§ What this task involves
For this exercise, copy the records below exactly and exclude every image.

Records excerpted from a collection
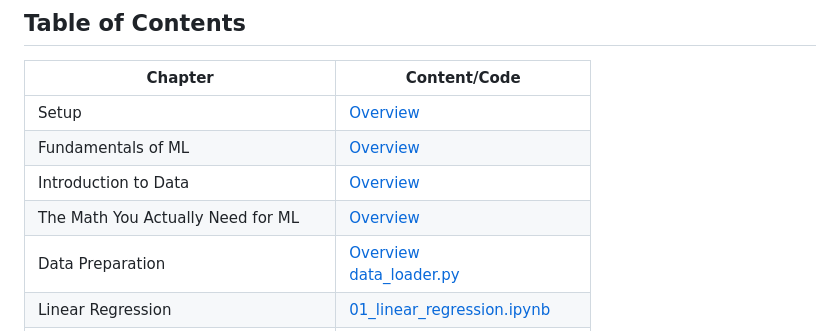
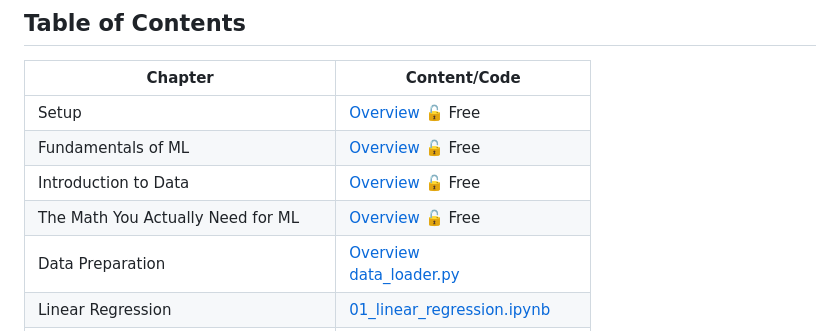
Before and after one commit to ml-from-scratch-book/code, a Markdown page: README.md, the part around the change. GitHub-like rendering.

```diff
--- a/README.md
+++ b/README.md
@@ -23,10 +23,10 @@ Companion code repository for [Machine Learning From Scratch](https://a.co/d/0gh
 
 | Chapter | Content/Code |
 |---------|------|
-| Setup | [Overview](#setup) |
-| Fundamentals of ML | [Overview](#fundamentals-of-ml) |
-| Introduction to Data | [Overview](#introduction-to-data) |
-| The Math You Actually Need for ML | [Overview](#the-math-you-actually-need-for-ml) |
+| Setup | [Overview](#setup) 🔓 Free |
+| Fundamentals of ML | [Overview](#fundamentals-of-ml) 🔓 Free |
+| Introduction to Data | [Overview](#introduction-to-data) 🔓 Free |
+| The Math You Actually Need for ML | [Overview](#the-math-you-actually-need-for-ml) 🔓 Free |
 | Data Preparation | [Overview](#data-preparation) <br/> [data_loader.py](data_loader.py) |
 | Linear Regression | [01_linear_regression.ipynb](01_linear_regression.ipynb) |
 | Logistic Regression | [02_logistic_regression.ipynb](02_logistic_regression.ipynb) |
```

§ Result
Before and after one commit to ml-from-scratch-book/code, a Markdown page: README.md, the part around the change. GitHub-like rendering.

```diff
--- a/README.md
+++ b/README.md
@@ -23,10 +23,10 @@ Companion code repository for [Machine Learning From Scratch](https://a.co/d/0gh
 
 | Chapter | Content/Code |
 |---------|------|
-| Setup | [Overview](#setup) |
-| Fundamentals of ML | [Overview](#fundamentals-of-ml) |
-| Introduction to Data | [Overview](#introduction-to-data) |
-| The Math You Actually Need for ML | [Overview](#the-math-you-actually-need-for-ml) |
+| Setup | [Overview](#setup) 🔓 Free |
+| Fundamentals of ML | [Overview](#fundamentals-of-ml) 🔓 Free |
+| Introduction to Data | [Overview](#introduction-to-data) 🔓 Free |
+| The Math You Actually Need for ML | [Overview](#the-math-you-actually-need-for-ml) 🔓 Free |
 | Data Preparation | [Overview](#data-preparation) <br/> [data_loader.py](data_loader.py) |
 | Linear Regression | [01_linear_regression.ipynb](01_linear_regression.ipynb) |
 | Logistic Regression | [02_logistic_regression.ipynb](02_logistic_regression.ipynb) |
```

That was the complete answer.